The Zimmerman Telegram was a 1917 proposal from Germany to Mexico to make war against the United States. It was ignored by Mexico but angered Americans, and hastened U.S. involvement in World War I. Wilson historian Arthur S. Link called it "one of the most ... monstrous blunders in diplomatic history."
In January 1917 Germany decided on unrestricted submarine warfare in order to defeat Britain and win World War I. Every since the sinking of the passenger liner RMS Lusitania in 1915 Germany had repeatedly promised the United States it would restrain its u-boats (see Sussex Pledge). It knew the new policy meant war with the United States and, in preparation for that war, it made overtures to Mexico to join Germany, and perhaps also involve Japan. Mexico, in the midst of its civil war, was at sword’s point with the U.S., and Germany had designs on taking over Mexico as its satellite. The U.S. severed diplomatic relations with Germany on February 3, 1917.

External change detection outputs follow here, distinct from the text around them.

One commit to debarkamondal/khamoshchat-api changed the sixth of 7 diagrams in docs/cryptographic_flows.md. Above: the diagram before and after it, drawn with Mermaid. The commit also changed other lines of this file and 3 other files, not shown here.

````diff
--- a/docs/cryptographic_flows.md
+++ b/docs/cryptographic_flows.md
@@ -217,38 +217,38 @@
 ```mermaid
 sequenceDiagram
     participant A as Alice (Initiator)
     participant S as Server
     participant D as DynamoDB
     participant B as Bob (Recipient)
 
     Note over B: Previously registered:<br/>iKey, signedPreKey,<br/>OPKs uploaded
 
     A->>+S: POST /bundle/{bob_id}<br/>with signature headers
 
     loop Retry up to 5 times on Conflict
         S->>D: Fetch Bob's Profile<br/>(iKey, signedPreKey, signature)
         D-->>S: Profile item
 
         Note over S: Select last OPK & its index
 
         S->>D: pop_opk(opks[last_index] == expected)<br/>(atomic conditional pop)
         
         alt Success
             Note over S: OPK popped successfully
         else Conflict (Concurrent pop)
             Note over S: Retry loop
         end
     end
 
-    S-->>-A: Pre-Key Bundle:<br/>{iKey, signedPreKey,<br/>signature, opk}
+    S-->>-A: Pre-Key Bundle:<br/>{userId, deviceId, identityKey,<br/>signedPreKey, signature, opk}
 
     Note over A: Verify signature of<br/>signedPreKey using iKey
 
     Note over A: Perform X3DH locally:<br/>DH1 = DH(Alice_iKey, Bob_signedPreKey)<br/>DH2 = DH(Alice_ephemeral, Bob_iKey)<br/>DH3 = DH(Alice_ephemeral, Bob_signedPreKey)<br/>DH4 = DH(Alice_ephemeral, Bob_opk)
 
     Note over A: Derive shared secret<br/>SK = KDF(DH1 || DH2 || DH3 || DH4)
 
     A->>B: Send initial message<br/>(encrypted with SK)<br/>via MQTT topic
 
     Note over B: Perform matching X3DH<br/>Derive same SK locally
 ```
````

On February 24 the British delivered to the U.S. ambassador in London an intercepted German telegram, dated January 19, sent by German Foreign Secretary Arthur Zimmerman to the German minister in Mexico City. British naval intelligence had intercepted and partly decoded the telegraphic message (see Room 40), and a British spy in Mexico City bribed the local post office for another copy. Germany admitted the note was genuine.
The message told the ambassador to tell Mexico that unrestricted submarine warfare would begin on February 1. Assuming that war would soon begin with the U.S., Zimmerman directed the ambassador to arrange a military alliance between Mexico and Germany, and to urge Japan to switch to the German side. Mexico would receive German guidance and financing during the war. Mexico, realizing its hopeless position next to a much more powerful neighbor, ignored the proposal.
President Woodrow Wilson released the note to the press on March 1, 1917, causing a firestorm of protest and demands for a declaration of war against Germany.
- Arthur S. Link, Wilson: Campaigns for Progressivism and Peace, 1916-1917. (Princeton University Press, 1965), 5:346.